TASK BRIEF | Please repeat the entries exactly as they appear and omit any images.

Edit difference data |
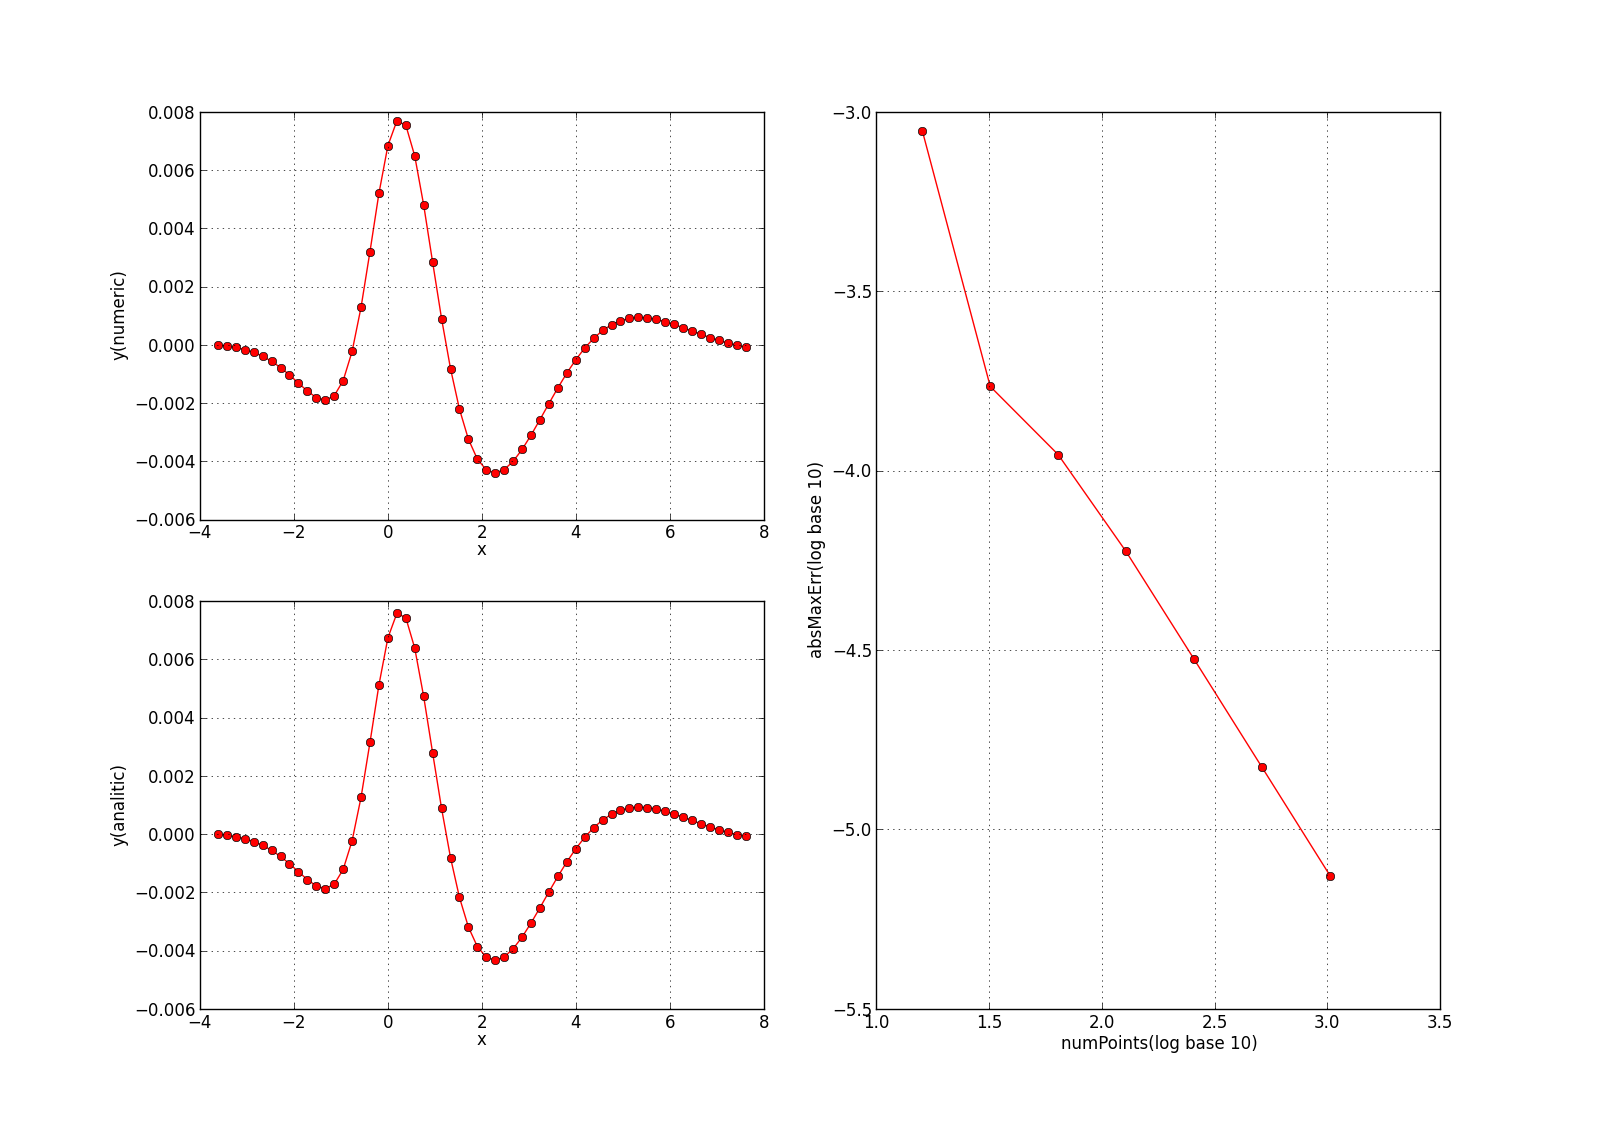
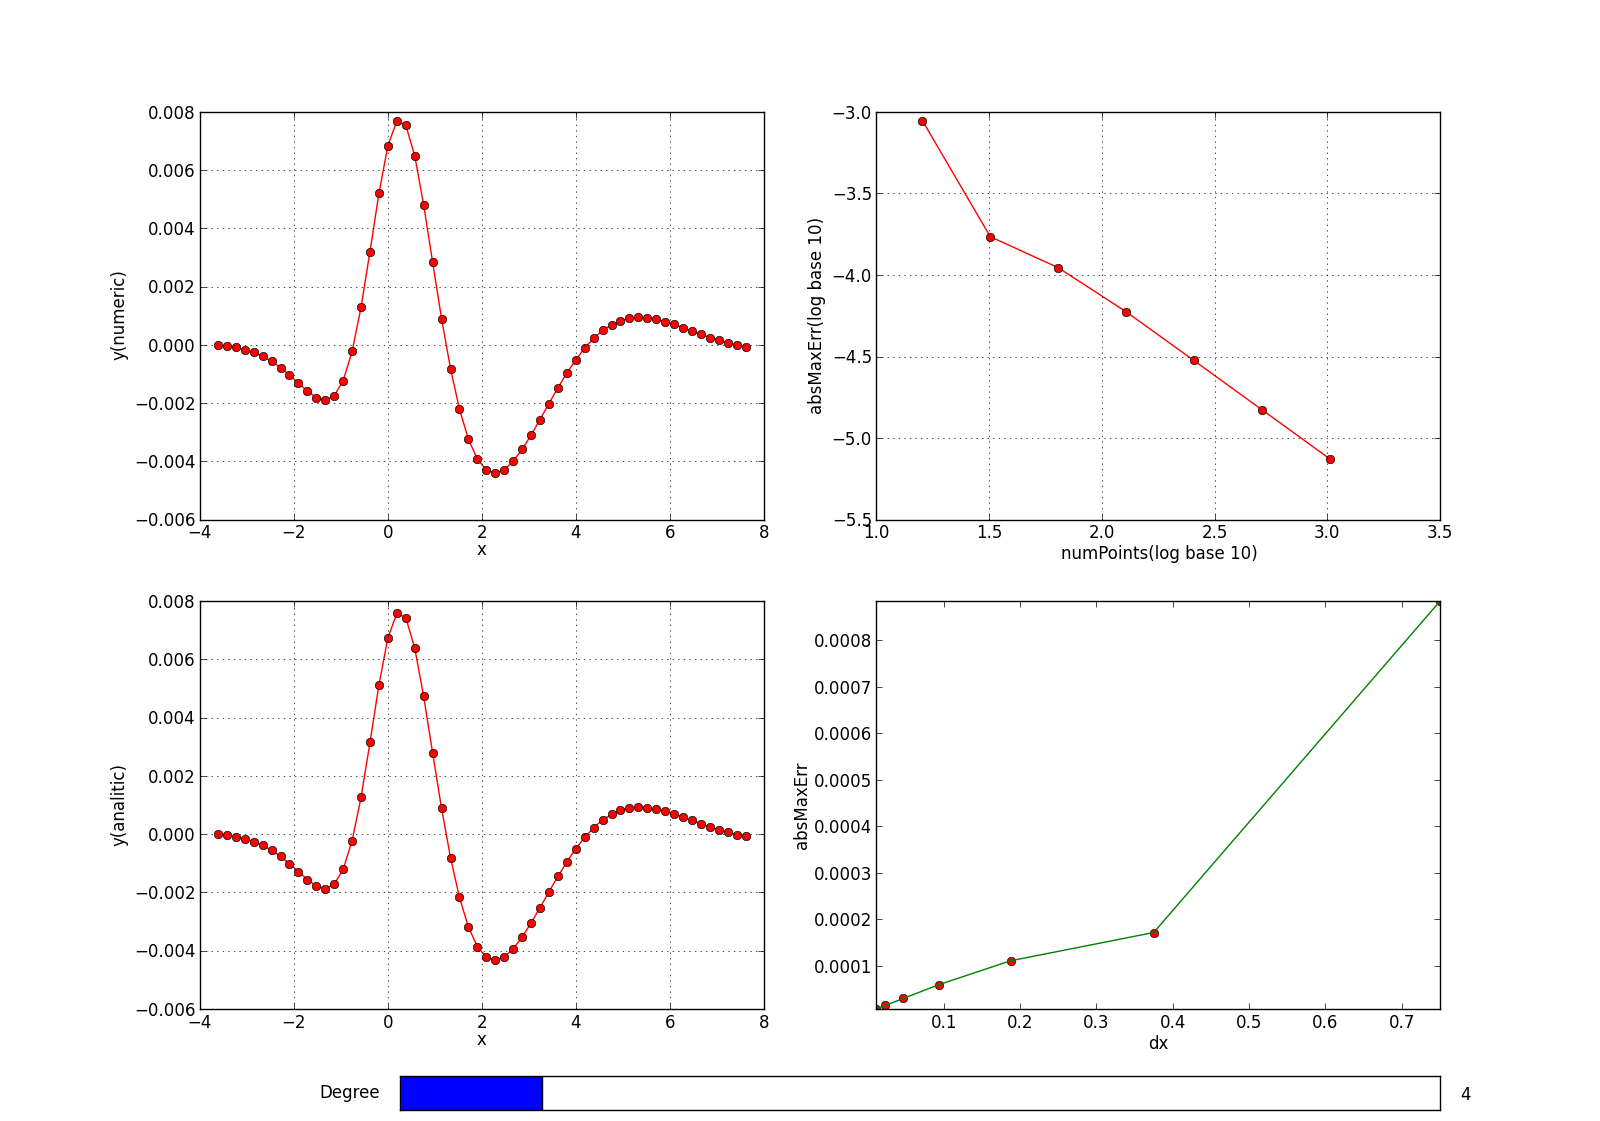
polyfit and degree slider

diff --git a/prac1.py b/prac1.py
@@ -2,6 +2,37 @@ import os, math
 import numpy as np
 import matplotlib.pyplot as plt
 import scipy.misc 
+from matplotlib.widgets import Slider
+
+
+
+class DiscreteSlider(Slider):
+    """A matplotlib slider widget with discrete steps."""
+
+    def set_val(self, val):
+        discrete_val = int(val)
+        # We can't just call Slider.set_val(self, discrete_val), because this 
+        # will prevent the slider from updating properly (it will get stuck at
+        # the first step and not "slide"). Instead, we'll keep track of the
+        # the continuous value as self.val and pass in the discrete value to
+        # everything else.
+        xy = self.poly.xy
+        xy[2] = discrete_val, 1
+        xy[3] = discrete_val, 0
+        self.poly.xy = xy
+        self.valtext.set_text(self.valfmt % discrete_val)
+        if self.drawon: 
+            self.ax.figure.canvas.draw()
+        self.val = val
+        if not self.eventson: 
+            return
+        for cid, func in self.observers.items():
+            func(discrete_val)
+
+
+
+
+
 
 
 a = -4
@@ -78,15 +109,21 @@ derivFunc = maxDif
 #ENDCONFIG
 
 
+#ax1 = plt.subplot(221)
+#ax2 = plt.subplot(223)
+#ax3 = plt.subplot(122)
 ax1 = plt.subplot(221)
 ax2 = plt.subplot(223)
-ax3 = plt.subplot(122)
+ax3 = plt.subplot(222)
+ax4 = plt.subplot(224)
 ax1.set_xlabel("x")
 ax2.set_xlabel("x")
 ax1.set_ylabel("y(numeric)")
 ax2.set_ylabel("y(analitic)")
 ax3.set_xlabel("numPoints(log base %d)" % baseLog)
 ax3.set_ylabel("absMaxErr(log base %d)" % baseLog)
+ax4.set_xlabel("dx")
+ax4.set_ylabel("absMaxErr")
 
 ax1.grid(True)
 ax2.grid(True)
@@ -97,8 +134,11 @@ npArray = [16,32,64,128,256,512,1028]
 #xerror=np.log(npArray, baseLog)
 xerror = []
 yerror=[]
+dxe = []
+ye = []
 for numPoints in [16,32,64,128,256,512,1028]:
 	xerror.append(math.log(numPoints, baseLog))
+	dxe.append(getDx(numPoints))
 	if(numPoints==64):
 		res = derivFunc(numPoints, True)
 		#print("x=")
@@ -110,11 +150,55 @@ for numPoints in [16,32,64,128,256,512,1028]:
 		res = derivFunc(numPoints)
 		yval = res
 	yerror.append(math.log(yval, baseLog))
+	ye.append(yval)
 print("polyfit coef a(n), a(n-1), ..a(0) in polynom a(n) * x**n + .. a(1)x + a(0)")
-print("degree 1")
+print("for log NumPoints and log AbsMaxErr:  degree 1")
 print(np.polyfit(xerror,yerror,1))
 
+
 ax3.plot(xerror, yerror,  marker='o', linestyle='-', color="r")
+ax4.plot(dxe, ye, "ro")
+lpolyax4, = ax4.plot(dxe,ye, "g-")
+
+def drawPlot4(m):
+	c = np.polyfit(dxe,ye,m)
+	print("polyfit coef a(n), a(n-1), ..a(0) in polynom a(n) * x**n + .. a(1)x + a(0)")
+	print("for dx and AbsMaxErr:  degree %d" % m)
+	print(c)
+	polyCurve = np.poly1d(c)
+	ty = polyCurve(dxe) #teoretic y
+	lpolyax4.set_ydata(ty)
+	ax4.relim()
+	ax4.autoscale_view(True,True,True)
+	plt.draw()
+
+
+varHash = {'m':1} # I have to keep track of the current slider value in order not to update if value is not changing
+	#I want a discrete slider so several values of the slider will be converted to the same integer value
+	#I have to use the hash because m is changed in the listener function and m variable would be local to this function
+	#I don't use a global variable m. In python 3 there is the nonlocal statement which causes the listed identifiers to refer to previously bound variables in the nearest enclosing scope.
+drawPlot4(1)	
+axSlider = plt.axes([0.25, 0.01, 0.65, 0.03], axisbg='white')
+	#mSlider =  Slider(axSlider, 'Degree', 1, 23, valinit=1, valfmt='%d')#max degree 23
+	#the difference in using Slider or DiscreteSlider is only in the visual update of the slider bar
+	#if discrete it will update only with portions corresponding to 1, I still have to keep track of the value
+	#because the actual value of slider.val will always be the float
+mSlider =  DiscreteSlider(axSlider, 'Degree', 1, 23, valinit=1, valfmt='%d')#max degree 23
+
+def sliderChanged(val):
+		print("SLIDER CHANGED EVENT " + str(val))
+		intVal = int(val)
+		#I don't want an update if values are equal (as integers)
+		if(intVal!=varHash["m"]):
+			print("Integer Value of slider CHANGED set slider to %d" % intVal)
+			varHash["m"] = intVal
+			drawPlot4(intVal)
+		else:
+			print("BUT integer VALUE did NOT change")
+
+mSlider.on_changed(sliderChanged) 	
+
+
 
 plt.draw()
 plt.show()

TASK RESULT |
polyfit and degree slider

diff --git a/prac1.py b/prac1.py
@@ -2,6 +2,37 @@ import os, math
 import numpy as np
 import matplotlib.pyplot as plt
 import scipy.misc 
+from matplotlib.widgets import Slider
+
+
+
+class DiscreteSlider(Slider):
+    """A matplotlib slider widget with discrete steps."""
+
+    def set_val(self, val):
+        discrete_val = int(val)
+        # We can't just call Slider.set_val(self, discrete_val), because this 
+        # will prevent the slider from updating properly (it will get stuck at
+        # the first step and not "slide"). Instead, we'll keep track of the
+        # the continuous value as self.val and pass in the discrete value to
+        # everything else.
+        xy = self.poly.xy
+        xy[2] = discrete_val, 1
+        xy[3] = discrete_val, 0
+        self.poly.xy = xy
+        self.valtext.set_text(self.valfmt % discrete_val)
+        if self.drawon: 
+            self.ax.figure.canvas.draw()
+        self.val = val
+        if not self.eventson: 
+            return
+        for cid, func in self.observers.items():
+            func(discrete_val)
+
+
+
+
+
 
 
 a = -4
@@ -78,15 +109,21 @@ derivFunc = maxDif
 #ENDCONFIG
 
 
+#ax1 = plt.subplot(221)
+#ax2 = plt.subplot(223)
+#ax3 = plt.subplot(122)
 ax1 = plt.subplot(221)
 ax2 = plt.subplot(223)
-ax3 = plt.subplot(122)
+ax3 = plt.subplot(222)
+ax4 = plt.subplot(224)
 ax1.set_xlabel("x")
 ax2.set_xlabel("x")
 ax1.set_ylabel("y(numeric)")
 ax2.set_ylabel("y(analitic)")
 ax3.set_xlabel("numPoints(log base %d)" % baseLog)
 ax3.set_ylabel("absMaxErr(log base %d)" % baseLog)
+ax4.set_xlabel("dx")
+ax4.set_ylabel("absMaxErr")
 
 ax1.grid(True)
 ax2.grid(True)
@@ -97,8 +134,11 @@ npArray = [16,32,64,128,256,512,1028]
 #xerror=np.log(npArray, baseLog)
 xerror = []
 yerror=[]
+dxe = []
+ye = []
 for numPoints in [16,32,64,128,256,512,1028]:
 	xerror.append(math.log(numPoints, baseLog))
+	dxe.append(getDx(numPoints))
 	if(numPoints==64):
 		res = derivFunc(numPoints, True)
 		#print("x=")
@@ -110,11 +150,55 @@ for numPoints in [16,32,64,128,256,512,1028]:
 		res = derivFunc(numPoints)
 		yval = res
 	yerror.append(math.log(yval, baseLog))
+	ye.append(yval)
 print("polyfit coef a(n), a(n-1), ..a(0) in polynom a(n) * x**n + .. a(1)x + a(0)")
-print("degree 1")
+print("for log NumPoints and log AbsMaxErr:  degree 1")
 print(np.polyfit(xerror,yerror,1))
 
+
 ax3.plot(xerror, yerror,  marker='o', linestyle='-', color="r")
+ax4.plot(dxe, ye, "ro")
+lpolyax4, = ax4.plot(dxe,ye, "g-")
+
+def drawPlot4(m):
+	c = np.polyfit(dxe,ye,m)
+	print("polyfit coef a(n), a(n-1), ..a(0) in polynom a(n) * x**n + .. a(1)x + a(0)")
+	print("for dx and AbsMaxErr:  degree %d" % m)
+	print(c)
+	polyCurve = np.poly1d(c)
+	ty = polyCurve(dxe) #teoretic y
+	lpolyax4.set_ydata(ty)
+	ax4.relim()
+	ax4.autoscale_view(True,True,True)
+	plt.draw()
+
+
+varHash = {'m':1} # I have to keep track of the current slider value in order not to update if value is not changing
+	#I want a discrete slider so several values of the slider will be converted to the same integer value
+	#I have to use the hash because m is changed in the listener function and m variable would be local to this function
+	#I don't use a global variable m. In python 3 there is the nonlocal statement which causes the listed identifiers to refer to previously bound variables in the nearest enclosing scope.
+drawPlot4(1)	
+axSlider = plt.axes([0.25, 0.01, 0.65, 0.03], axisbg='white')
+	#mSlider =  Slider(axSlider, 'Degree', 1, 23, valinit=1, valfmt='%d')#max degree 23
+	#the difference in using Slider or DiscreteSlider is only in the visual update of the slider bar
+	#if discrete it will update only with portions corresponding to 1, I still have to keep track of the value
+	#because the actual value of slider.val will always be the float
+mSlider =  DiscreteSlider(axSlider, 'Degree', 1, 23, valinit=1, valfmt='%d')#max degree 23
+
+def sliderChanged(val):
+		print("SLIDER CHANGED EVENT " + str(val))
+		intVal = int(val)
+		#I don't want an update if values are equal (as integers)
+		if(intVal!=varHash["m"]):
+			print("Integer Value of slider CHANGED set slider to %d" % intVal)
+			varHash["m"] = intVal
+			drawPlot4(intVal)
+		else:
+			print("BUT integer VALUE did NOT change")
+
+mSlider.on_changed(sliderChanged) 	
+
+
 
 plt.draw()
 plt.show()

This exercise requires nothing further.